They are targeted for working adults and people who are on the road and can't keep regular classes or are on time constraints (and) need to be able to study at their time rather than at a scheduled time. What online learning has done is to give us a tool that (previously) we were substituting correspondence for. The Web brings much more immediacy to the learning experience.

Do you ever see online education replacing the traditional classroom?

It is too early for any of us to know that. In the National Education Press, people are talking about whether online in the long run will bring a change to the core of the college experience. For the 18-year-old college age student in the U.S., college is seen as a whole culturating experience, a socializing experience.

It's hard to imagine that online education is going to replace that. Twenty-five years ago, everybody thought that TV and film would replace the classroom. For life-long learning, online may replace the seminar, continuing education and the CLE experience. It is clear that we have to keep relearning skills throughout our careers.

Do you see employee training and learning getting more specific in the future?

It is happening already. It is happening with the whole Microsoft Network Engineer Training and even at levels way below that if you look at the Microsoft certification for Office that people are bringing to the workplace. I'm certain that is going to develop in more and more areas. People will bring specific skills certificates, too.

That is separate from the issue and education and the whole tension between education and training that goes on. There is real tension between the need to provide for the job market and the need to provide education for life and to provide education for career. In my 42 years in higher education, I've just had to relearn so much and pick up whole new sets of skills that when I started, nobody dreamed about. That is going to continue accelerating.

How do you see this affecting the employee/employer relationship?

We are on the cusp of a new situation with the economy looking to do what it seems to be doing. There has been an increase in employer flexibility; getting people to come to work. It will change only for the short-run.

In the long run, the valuable employee is going to be an educated employee. If the educated employee is a woman with children, the employers are going to make compromises that they never dreamed of before in order to keep a skilled professional.
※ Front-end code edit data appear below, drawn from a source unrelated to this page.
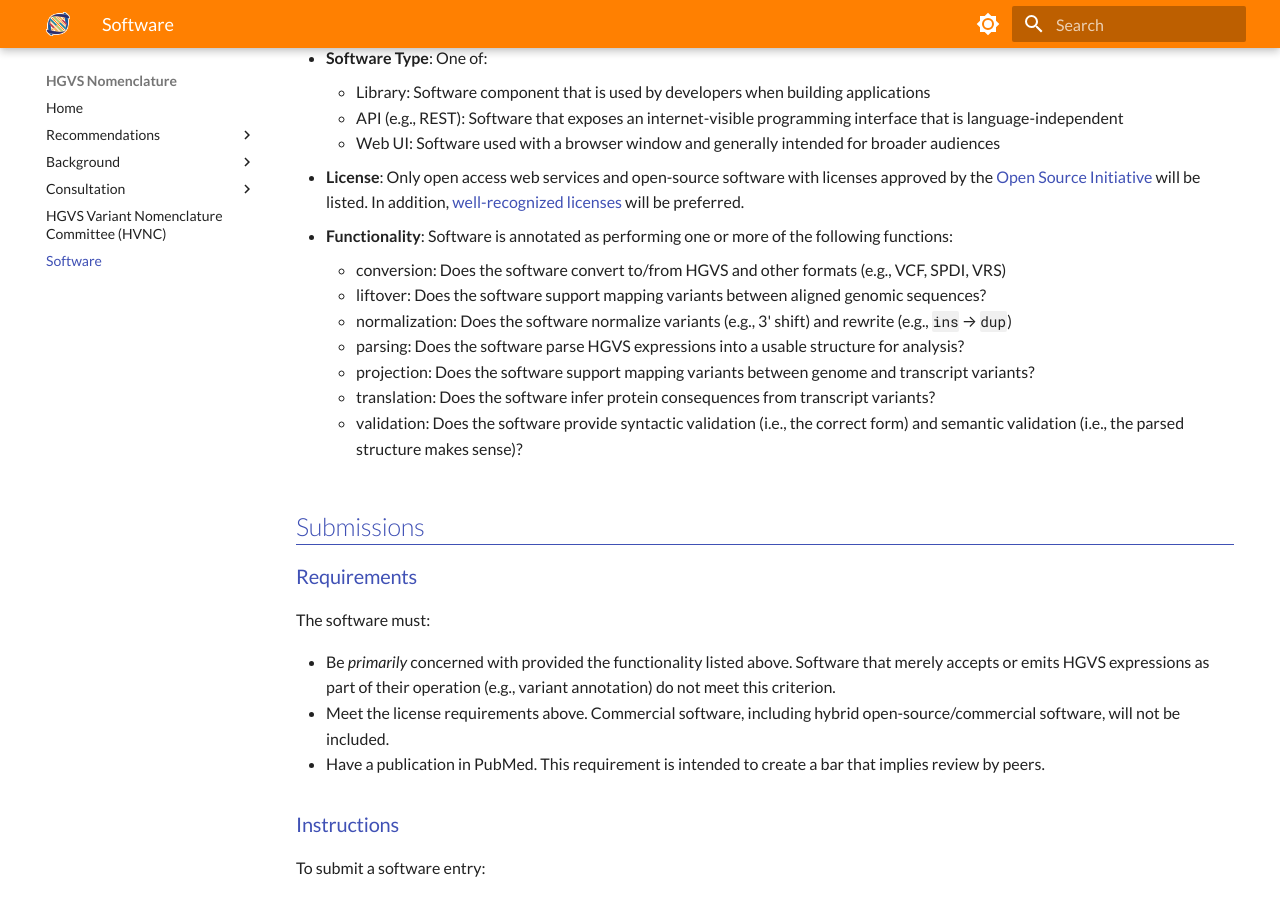
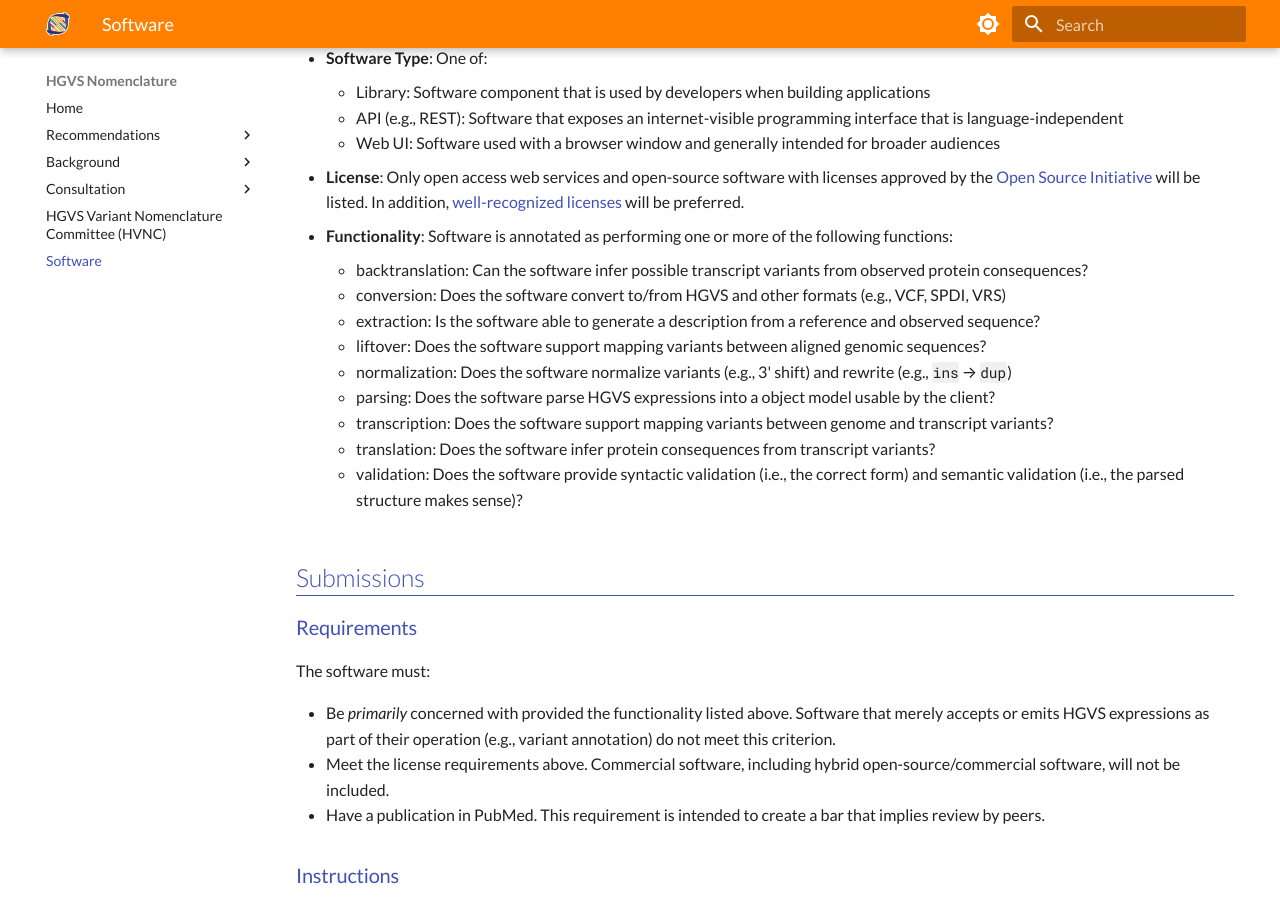
Before and after one commit to HGVSnomenclature/hgvs-nomenclature, an MkDocs documentation site: the page built from docs/software.md, in a window 1280 px wide and 900 px high, scrolled down 395 px. Built offline with MkDocs 1.6.1 and Material for MkDocs 9.7.7, drawn with Linux system fonts in a browser that asks for light colours.

Commit message:
add (some) new functionality items recommended by @jfjlaros, and update schema and entries accordingly

```diff
--- a/docs/software.md
+++ b/docs/software.md
@@ -27,11 +27,13 @@ bin/make-software-table docs/software/*.yml
   will be preferred.
 
 - **Functionality**: Software is annotated as performing one or more of the following functions:
+    - backtranslation: Can the software infer possible transcript variants from observed protein consequences?
     - conversion: Does the software convert to/from HGVS and other formats (e.g., VCF, SPDI, VRS)
+    - extraction: Is the software able to generate a description from a reference and observed sequence?
     - liftover: Does the software support mapping variants between aligned genomic sequences?
     - normalization: Does the software normalize variants (e.g., 3' shift) and rewrite (e.g., `ins` → `dup`)
-    - parsing: Does the software parse HGVS expressions into a usable structure for analysis?
-    - projection: Does the software support mapping variants between genome and transcript variants?
+    - parsing: Does the software parse HGVS expressions into a object model usable by the client?
+    - transcription: Does the software support mapping variants between genome and transcript variants?
     - translation: Does the software infer protein consequences from transcript variants?
     - validation: Does the software provide syntactic validation (i.e., the correct form) and semantic validation (i.e., the parsed structure makes sense)?
 
--- a/docs/software/hgvs.yml
+++ b/docs/software/hgvs.yml
@@ -14,7 +14,7 @@ functionality:
 - conversion
 - normalization
 - parsing
-- projection
+- transcription
 - translation
 - validation
 license: Apache-2.0
--- a/docs/software/mutalyzer.yml
+++ b/docs/software/mutalyzer.yml
@@ -10,8 +10,10 @@ types:
 - web api
 - web user interface
 functionality:
+- backtranslation
+- extraction
 - normalization
-- projection
+- transcription
 - translation
 - validation
 license: MIT
--- a/docs/software/ncbi-variation-services.yml
+++ b/docs/software/ncbi-variation-services.yml
@@ -8,7 +8,7 @@ types:
 functionality:
 - conversion
 - normalization
-- projection
+- transcription
 - translation
 - validation
 license: OTHER
--- a/docs/software/variant-validator.yml
+++ b/docs/software/variant-validator.yml
@@ -10,7 +10,7 @@ functionality:
 - conversion
 - normalization
 - parsing
-- projection
+- transcription
 - translation
 - validation
 license: OTHER
```
Also changed, not shown: 1 other file.
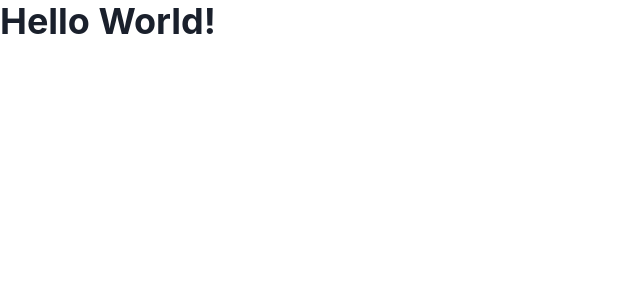
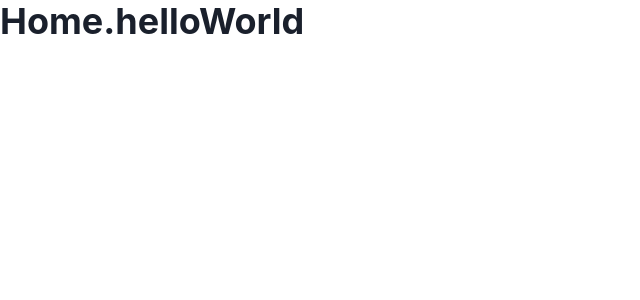
Before and after one commit to Censacrof/websocket-chat, a React (Vite) app: page / in a window 1280 px wide. Shown: the top 300 px of the page, without its empty margins (0-640 px from the left). Built offline with nearby package versions, Linux system fonts and the light colour scheme.

Commit message:
It renders the home

```diff
--- a/src/App.tsx
+++ b/src/App.tsx
@@ -1,11 +1,14 @@
-import { Heading } from "@chakra-ui/react";
+import { FC } from "react";
+import { Home } from "./pages/home/Home";
 
-function App() {
+export interface AppProps {
+  _Home?: typeof Home;
+}
+
+export const App: FC<AppProps> = ({ _Home = Home }) => {
   return (
     <>
-      <Heading>Hello World!</Heading>
+      <_Home />
     </>
   );
-}
-
-export default App;
+};
--- a/src/main.tsx
+++ b/src/main.tsx
@@ -1,6 +1,6 @@
 import React from "react";
 import ReactDOM from "react-dom/client";
-import App from "./App.tsx";
+import { App } from "./App.tsx";
 import "./init-i18n.ts";
 import { AllTheProviders } from "./providers.tsx";
 
```
Also changed, not shown: 1 other file (tests, documents, lock files or other folders).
What skills will employees need to have in the future?

You need a way to be able to change direction as the business world changes, and only educated people are going to be able to do that. An educated work force gives a corporation a better chance at learning its next wave of tasks. That is what we have been seeing happen in the business world in the last few years.

There has been enough movement that people recognize that you have to be able to stop and turn quickly. To do that, you need a highly sensitive group of employees who not only understand what they have to learn to do, but why.

One of the problems is that some of the employers want to define training narrowly, and don't see that an educated work force works for them. How to reach: David N. Myers College, 216-696-9000

Kim Palmer (kpalmer@sbnnet.com) is managing editor of SBN Magazine.